┏━━

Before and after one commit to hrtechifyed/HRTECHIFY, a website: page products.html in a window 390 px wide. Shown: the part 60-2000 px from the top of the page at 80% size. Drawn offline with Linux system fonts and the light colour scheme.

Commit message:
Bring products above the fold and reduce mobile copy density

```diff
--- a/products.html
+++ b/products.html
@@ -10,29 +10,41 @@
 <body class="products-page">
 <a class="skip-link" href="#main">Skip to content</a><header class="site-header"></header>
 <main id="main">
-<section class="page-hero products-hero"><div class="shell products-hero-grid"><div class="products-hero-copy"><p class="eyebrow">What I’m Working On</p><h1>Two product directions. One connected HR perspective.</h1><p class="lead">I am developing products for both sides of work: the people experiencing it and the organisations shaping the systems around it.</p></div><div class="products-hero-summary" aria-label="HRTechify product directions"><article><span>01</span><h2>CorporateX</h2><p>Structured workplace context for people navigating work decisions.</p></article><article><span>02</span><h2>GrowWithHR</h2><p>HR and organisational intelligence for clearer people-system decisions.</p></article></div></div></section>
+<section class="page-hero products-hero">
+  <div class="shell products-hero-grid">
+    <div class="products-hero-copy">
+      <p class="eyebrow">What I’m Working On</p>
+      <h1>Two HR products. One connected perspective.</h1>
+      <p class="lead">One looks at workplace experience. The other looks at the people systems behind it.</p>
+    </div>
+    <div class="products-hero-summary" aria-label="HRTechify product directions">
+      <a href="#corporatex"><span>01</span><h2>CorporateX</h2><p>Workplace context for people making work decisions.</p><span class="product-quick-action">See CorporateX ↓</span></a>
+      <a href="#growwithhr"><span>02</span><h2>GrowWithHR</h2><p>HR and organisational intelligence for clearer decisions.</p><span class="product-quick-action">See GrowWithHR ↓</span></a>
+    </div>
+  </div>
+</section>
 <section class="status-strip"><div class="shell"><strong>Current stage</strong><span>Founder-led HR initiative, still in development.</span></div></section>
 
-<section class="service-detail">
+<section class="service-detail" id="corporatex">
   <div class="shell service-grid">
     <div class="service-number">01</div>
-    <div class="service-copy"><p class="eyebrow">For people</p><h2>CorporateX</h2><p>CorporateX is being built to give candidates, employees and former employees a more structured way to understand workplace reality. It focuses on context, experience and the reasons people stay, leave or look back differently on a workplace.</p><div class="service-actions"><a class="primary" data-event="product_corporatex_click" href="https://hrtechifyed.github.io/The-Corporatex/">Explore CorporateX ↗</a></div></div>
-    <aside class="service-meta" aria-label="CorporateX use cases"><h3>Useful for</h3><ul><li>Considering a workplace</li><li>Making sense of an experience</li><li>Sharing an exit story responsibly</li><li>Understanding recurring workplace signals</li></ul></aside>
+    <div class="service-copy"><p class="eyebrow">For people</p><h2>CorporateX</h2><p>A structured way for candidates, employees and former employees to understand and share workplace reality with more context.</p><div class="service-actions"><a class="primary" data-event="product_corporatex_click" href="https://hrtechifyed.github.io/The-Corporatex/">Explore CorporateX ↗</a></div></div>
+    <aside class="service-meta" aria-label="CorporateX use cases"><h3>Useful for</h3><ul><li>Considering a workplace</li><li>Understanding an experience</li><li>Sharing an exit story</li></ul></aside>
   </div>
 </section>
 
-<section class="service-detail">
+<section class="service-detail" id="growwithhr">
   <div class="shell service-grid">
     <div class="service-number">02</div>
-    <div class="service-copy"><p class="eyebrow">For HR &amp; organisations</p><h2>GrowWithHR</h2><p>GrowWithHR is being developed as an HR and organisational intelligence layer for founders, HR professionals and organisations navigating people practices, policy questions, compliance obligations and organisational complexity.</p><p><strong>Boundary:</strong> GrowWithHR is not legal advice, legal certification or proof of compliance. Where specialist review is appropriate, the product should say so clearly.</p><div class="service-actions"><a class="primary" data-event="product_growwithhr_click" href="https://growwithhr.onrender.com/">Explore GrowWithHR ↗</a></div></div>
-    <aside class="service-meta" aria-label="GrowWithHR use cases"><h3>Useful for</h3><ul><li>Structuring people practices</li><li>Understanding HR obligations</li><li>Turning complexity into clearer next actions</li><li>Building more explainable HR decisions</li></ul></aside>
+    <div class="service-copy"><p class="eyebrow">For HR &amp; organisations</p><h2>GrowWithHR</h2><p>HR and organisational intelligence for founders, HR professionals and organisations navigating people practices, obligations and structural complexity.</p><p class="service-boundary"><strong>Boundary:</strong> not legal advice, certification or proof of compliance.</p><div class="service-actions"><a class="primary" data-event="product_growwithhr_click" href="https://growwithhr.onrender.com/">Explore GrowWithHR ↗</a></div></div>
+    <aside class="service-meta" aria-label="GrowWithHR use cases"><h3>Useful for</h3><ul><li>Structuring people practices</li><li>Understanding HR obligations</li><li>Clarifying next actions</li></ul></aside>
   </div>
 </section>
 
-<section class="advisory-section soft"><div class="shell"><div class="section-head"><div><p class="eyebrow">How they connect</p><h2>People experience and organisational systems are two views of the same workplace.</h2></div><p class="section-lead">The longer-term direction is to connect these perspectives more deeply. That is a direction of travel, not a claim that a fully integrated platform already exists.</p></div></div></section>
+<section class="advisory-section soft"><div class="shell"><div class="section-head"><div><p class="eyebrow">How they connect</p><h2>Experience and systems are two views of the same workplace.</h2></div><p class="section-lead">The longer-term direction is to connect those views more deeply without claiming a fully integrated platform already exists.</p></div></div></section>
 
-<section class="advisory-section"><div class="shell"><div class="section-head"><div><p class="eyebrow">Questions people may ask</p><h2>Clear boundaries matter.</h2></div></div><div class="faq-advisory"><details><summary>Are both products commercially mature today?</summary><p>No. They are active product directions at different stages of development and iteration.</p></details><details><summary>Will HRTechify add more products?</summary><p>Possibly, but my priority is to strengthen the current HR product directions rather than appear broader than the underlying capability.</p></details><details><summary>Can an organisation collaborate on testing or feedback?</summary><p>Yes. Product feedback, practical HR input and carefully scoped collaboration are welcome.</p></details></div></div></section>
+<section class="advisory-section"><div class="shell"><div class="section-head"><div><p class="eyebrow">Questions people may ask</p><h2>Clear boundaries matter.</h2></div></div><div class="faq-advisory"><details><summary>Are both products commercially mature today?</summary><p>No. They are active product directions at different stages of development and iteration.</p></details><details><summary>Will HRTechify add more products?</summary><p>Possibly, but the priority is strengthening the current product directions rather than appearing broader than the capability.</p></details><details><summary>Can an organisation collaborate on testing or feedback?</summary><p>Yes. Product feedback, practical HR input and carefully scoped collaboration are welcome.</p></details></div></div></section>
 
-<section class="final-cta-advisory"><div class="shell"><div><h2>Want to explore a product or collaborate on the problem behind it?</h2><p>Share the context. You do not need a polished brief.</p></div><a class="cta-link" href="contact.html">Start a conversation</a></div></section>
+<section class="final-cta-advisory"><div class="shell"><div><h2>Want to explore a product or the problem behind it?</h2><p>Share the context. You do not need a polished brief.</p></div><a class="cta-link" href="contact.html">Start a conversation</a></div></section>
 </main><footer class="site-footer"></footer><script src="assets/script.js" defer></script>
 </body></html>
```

┗━━
┏━━

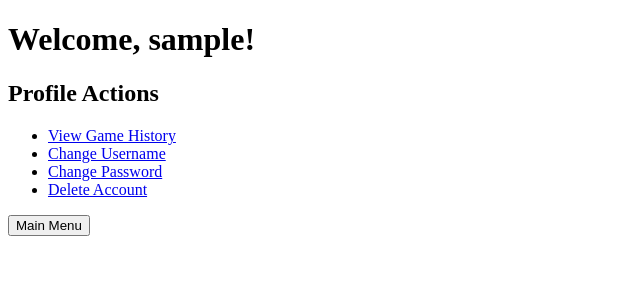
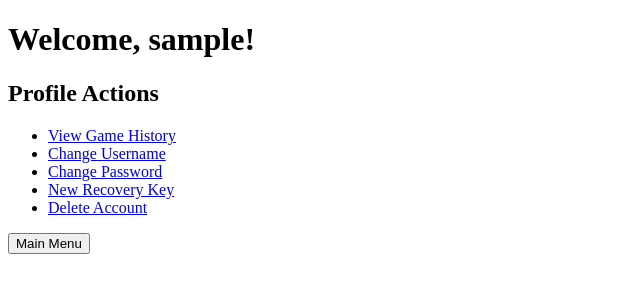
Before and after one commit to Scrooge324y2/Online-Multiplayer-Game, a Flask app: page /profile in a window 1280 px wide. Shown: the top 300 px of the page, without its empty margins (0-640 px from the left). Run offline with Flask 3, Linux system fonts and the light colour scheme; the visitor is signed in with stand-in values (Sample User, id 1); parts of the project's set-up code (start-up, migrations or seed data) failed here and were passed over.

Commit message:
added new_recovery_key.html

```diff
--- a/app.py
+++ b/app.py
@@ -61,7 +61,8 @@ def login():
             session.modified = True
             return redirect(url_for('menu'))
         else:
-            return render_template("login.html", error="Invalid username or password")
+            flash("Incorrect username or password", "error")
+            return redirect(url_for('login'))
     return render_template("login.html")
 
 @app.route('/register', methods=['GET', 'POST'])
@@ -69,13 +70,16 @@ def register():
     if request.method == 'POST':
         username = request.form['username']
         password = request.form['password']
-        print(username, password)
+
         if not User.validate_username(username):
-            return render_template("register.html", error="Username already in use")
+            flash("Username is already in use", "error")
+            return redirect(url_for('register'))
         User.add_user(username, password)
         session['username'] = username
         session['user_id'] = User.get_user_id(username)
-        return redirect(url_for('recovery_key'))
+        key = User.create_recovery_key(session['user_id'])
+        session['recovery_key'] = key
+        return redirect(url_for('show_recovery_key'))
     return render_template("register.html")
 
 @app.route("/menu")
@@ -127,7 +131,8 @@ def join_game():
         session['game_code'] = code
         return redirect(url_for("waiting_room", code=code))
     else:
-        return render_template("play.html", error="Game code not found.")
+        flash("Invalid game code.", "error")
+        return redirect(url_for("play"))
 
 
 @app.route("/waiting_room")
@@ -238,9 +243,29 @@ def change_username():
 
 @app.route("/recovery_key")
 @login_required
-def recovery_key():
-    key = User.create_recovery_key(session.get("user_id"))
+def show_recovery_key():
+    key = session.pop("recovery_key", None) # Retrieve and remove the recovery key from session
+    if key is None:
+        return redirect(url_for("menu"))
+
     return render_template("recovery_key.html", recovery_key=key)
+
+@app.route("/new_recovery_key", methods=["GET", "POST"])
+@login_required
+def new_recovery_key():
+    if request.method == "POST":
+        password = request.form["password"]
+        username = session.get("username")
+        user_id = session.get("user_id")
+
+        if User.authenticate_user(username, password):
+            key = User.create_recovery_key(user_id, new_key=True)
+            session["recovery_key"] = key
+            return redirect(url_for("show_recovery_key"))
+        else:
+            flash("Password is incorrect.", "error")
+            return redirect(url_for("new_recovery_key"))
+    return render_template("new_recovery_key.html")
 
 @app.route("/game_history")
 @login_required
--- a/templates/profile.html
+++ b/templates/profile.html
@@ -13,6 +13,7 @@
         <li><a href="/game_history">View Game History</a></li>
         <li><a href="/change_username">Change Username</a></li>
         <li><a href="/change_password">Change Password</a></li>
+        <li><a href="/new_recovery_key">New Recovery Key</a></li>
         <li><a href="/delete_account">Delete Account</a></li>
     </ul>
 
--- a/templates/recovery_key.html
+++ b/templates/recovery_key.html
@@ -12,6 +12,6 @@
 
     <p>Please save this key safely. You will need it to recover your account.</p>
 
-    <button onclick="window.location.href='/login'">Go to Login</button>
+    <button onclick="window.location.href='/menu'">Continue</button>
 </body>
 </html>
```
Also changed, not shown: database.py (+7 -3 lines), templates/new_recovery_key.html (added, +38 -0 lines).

┗━━

◆ **Task to complete**
Using the material above, find each line that holds "request" and copy that line.

◆ **Result for this task**
     if request.method == 'POST':
         username = request.form['username']
         password = request.form['password']
+    if request.method == "POST":
+        password = request.form["password"]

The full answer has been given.